A recent trend in the settlement of claims arising out of disasters has been to set up a fund directly from a responsible party, seeking to make direct payments. This tends to cut out the bar, which may have geared up to litigate and of course is seeking fees.
BP Oil Spill Claims
A primary example of this approach is the BP $20 billion plan to pay claims arising out the catastrophic Deepwater Horizon well explosion April 20, 2010. This plan was established in 2010, and primarily covers business losses due to the oil spill. If a claimant settled his claim through a payment from this plan, then he was precluded from suing. Since the plaintiffs bar had geared up for oil spill litigation, including the creation of an MDL assigned to Judge Barbier, tension arose as to whether somehow improperly the resolution plan was undermining the right of parties to litigate. Added to this was the accusation relating to ethics issues perceived as cutting out the litigation and the impartiality of the administrator of the plan. Unlike an impartial administrator as found in most claims resolution plans, here the services of the administrator are paid for by one party-BP.

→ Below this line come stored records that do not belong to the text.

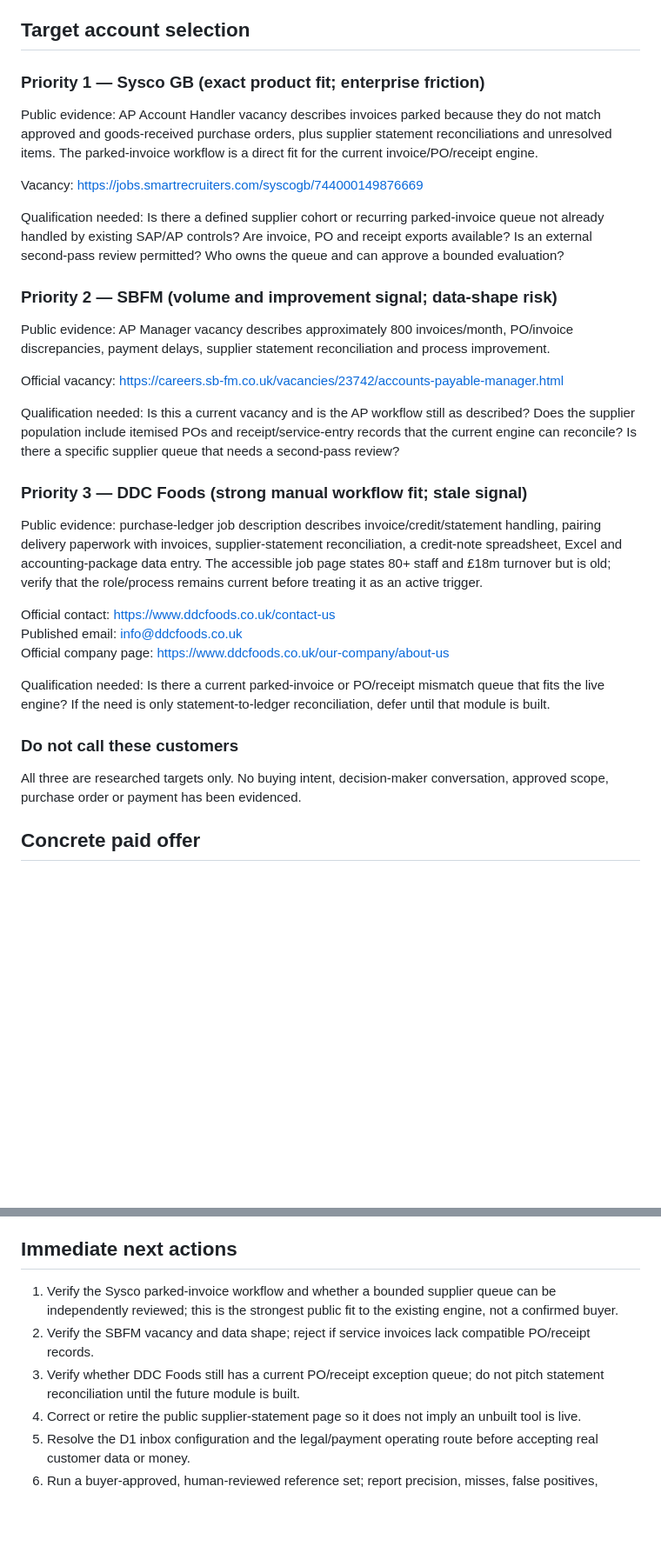
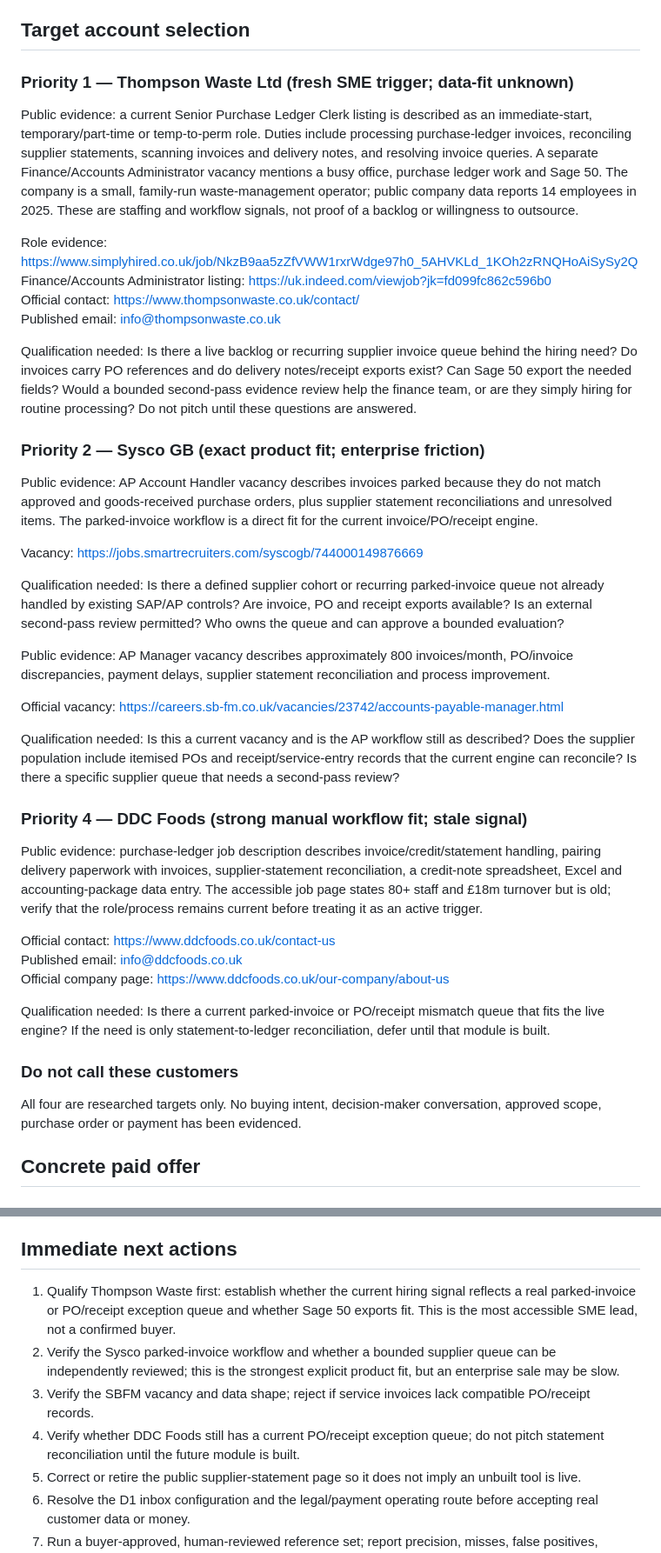
Before and after one commit to DT-09/LedgerTrace, a Markdown page: BUYER-PROOF-AND-SALES-SYSTEM-2026-11-01.md, 2 parts joined by grey strips. Shown at 87% size. GitHub-like rendering; blank space fills up the shorter version.

Commit message:
Prioritize fresh SME AP hiring signal in buyer shortlist

```diff
--- a/BUYER-PROOF-AND-SALES-SYSTEM-2026-11-01.md
+++ b/BUYER-PROOF-AND-SALES-SYSTEM-2026-11-01.md
@@ -49,7 +49,18 @@ Do not count flagged amounts as recovered cash. Do not add invoice-excess and pa
 
 ## Target account selection
 
-### Priority 1 — Sysco GB (exact product fit; enterprise friction)
+### Priority 1 — Thompson Waste Ltd (fresh SME trigger; data-fit unknown)
+
+Public evidence: a current Senior Purchase Ledger Clerk listing is described as an immediate-start, temporary/part-time or temp-to-perm role. Duties include processing purchase-ledger invoices, reconciling supplier statements, scanning invoices and delivery notes, and resolving invoice queries. A separate Finance/Accounts Administrator vacancy mentions a busy office, purchase ledger work and Sage 50. The company is a small, family-run waste-management operator; public company data reports 14 employees in 2025. These are staffing and workflow signals, not proof of a backlog or willingness to outsource.
+
+Role evidence: https://www.simplyhired.co.uk/job/NkzB9aa5zZfVWW1rxrWdge97h0_5AHVKLd_1KOh2zRNQHoAiSySy2Q
+Finance/Accounts Administrator listing: https://uk.indeed.com/viewjob?jk=fd099fc862c596b0
+Official contact: https://www.thompsonwaste.co.uk/contact/
+Published email: info@thompsonwaste.co.uk
+
+Qualification needed: Is there a live backlog or recurring supplier invoice queue behind the hiring need? Do invoices carry PO references and do delivery notes/receipt exports exist? Can Sage 50 export the needed fields? Would a bounded second-pass evidence review help the finance team, or are they simply hiring for routine processing? Do not pitch until these questions are answered.
+
+### Priority 2 — Sysco GB (exact product fit; enterprise friction)
 
 Public evidence: AP Account Handler vacancy describes invoices parked because they do not match approved and goods-received purchase orders, plus supplier statement reconciliations and unresolved items. The parked-invoice workflow is a direct fit for the current invoice/PO/receipt engine.
 
@@ -57,15 +68,13 @@ Vacancy: https://jobs.smartrecruiters.com/syscogb/744000149876669
 
 Qualification needed: Is there a defined supplier cohort or recurring parked-invoice queue not already handled by existing SAP/AP controls? Are invoice, PO and receipt exports available? Is an external second-pass review permitted? Who owns the queue and can approve a bounded evaluation?
 
-### Priority 2 — SBFM (volume and improvement signal; data-shape risk)
-
 Public evidence: AP Manager vacancy describes approximately 800 invoices/month, PO/invoice discrepancies, payment delays, supplier statement reconciliation and process improvement.
 
 Official vacancy: https://careers.sb-fm.co.uk/vacancies/23742/accounts-payable-manager.html
 
 Qualification needed: Is this a current vacancy and is the AP workflow still as described? Does the supplier population include itemised POs and receipt/service-entry records that the current engine can reconcile? Is there a specific supplier queue that needs a second-pass review?
 
-### Priority 3 — DDC Foods (strong manual workflow fit; stale signal)
+### Priority 4 — DDC Foods (strong manual workflow fit; stale signal)
 
 Public evidence: purchase-ledger job description describes invoice/credit/statement handling, pairing delivery paperwork with invoices, supplier-statement reconciliation, a credit-note spreadsheet, Excel and accounting-package data entry. The accessible job page states 80+ staff and £18m turnover but is old; verify that the role/process remains current before treating it as an active trigger.
 
@@ -77,7 +86,7 @@ Qualification needed: Is there a current parked-invoice or PO/receipt mismatch q
 
 ### Do not call these customers
 
-All three are researched targets only. No buying intent, decision-maker conversation, approved scope, purchase order or payment has been evidenced.
+All four are researched targets only. No buying intent, decision-maker conversation, approved scope, purchase order or payment has been evidenced.
 
 ## Concrete paid offer
 
@@ -223,9 +232,10 @@ The target is not email volume. It is conversion from verified trigger to qualif
 
 ## Immediate next actions
 
-1. Verify the Sysco parked-invoice workflow and whether a bounded supplier queue can be independently reviewed; this is the strongest public fit to the existing engine, not a confirmed buyer.
-2. Verify the SBFM vacancy and data shape; reject if service invoices lack compatible PO/receipt records.
-3. Verify whether DDC Foods still has a current PO/receipt exception queue; do not pitch statement reconciliation until the future module is built.
+1. Qualify Thompson Waste first: establish whether the current hiring signal reflects a real parked-invoice or PO/receipt exception queue and whether Sage 50 exports fit. This is the most accessible SME lead, not a confirmed buyer.
+2. Verify the Sysco parked-invoice workflow and whether a bounded supplier queue can be independently reviewed; this is the strongest explicit product fit, but an enterprise sale may be slow.
+3. Verify the SBFM vacancy and data shape; reject if service invoices lack compatible PO/receipt records.
+4. Verify whether DDC Foods still has a current PO/receipt exception queue; do not pitch statement reconciliation until the future module is built.
 4. Correct or retire the public supplier-statement page so it does not imply an unbuilt tool is live.
 5. Resolve the D1 inbox configuration and the legal/payment operating route before accepting real customer data or money.
 6. Run a buyer-approved, human-reviewed reference set; report precision, misses, false positives, handling time and confirmed outcomes. Do not fabricate a benchmark.
```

See excellent discussion by a well-regarded professor, Light, Designing the Gulf Coast Claims Facility in the Shadow of the Law: A Template for the Superfund sec. 301(F) Report, 40 Envtl. L. Rep. News & Analysis 11121 (Nov. 2010).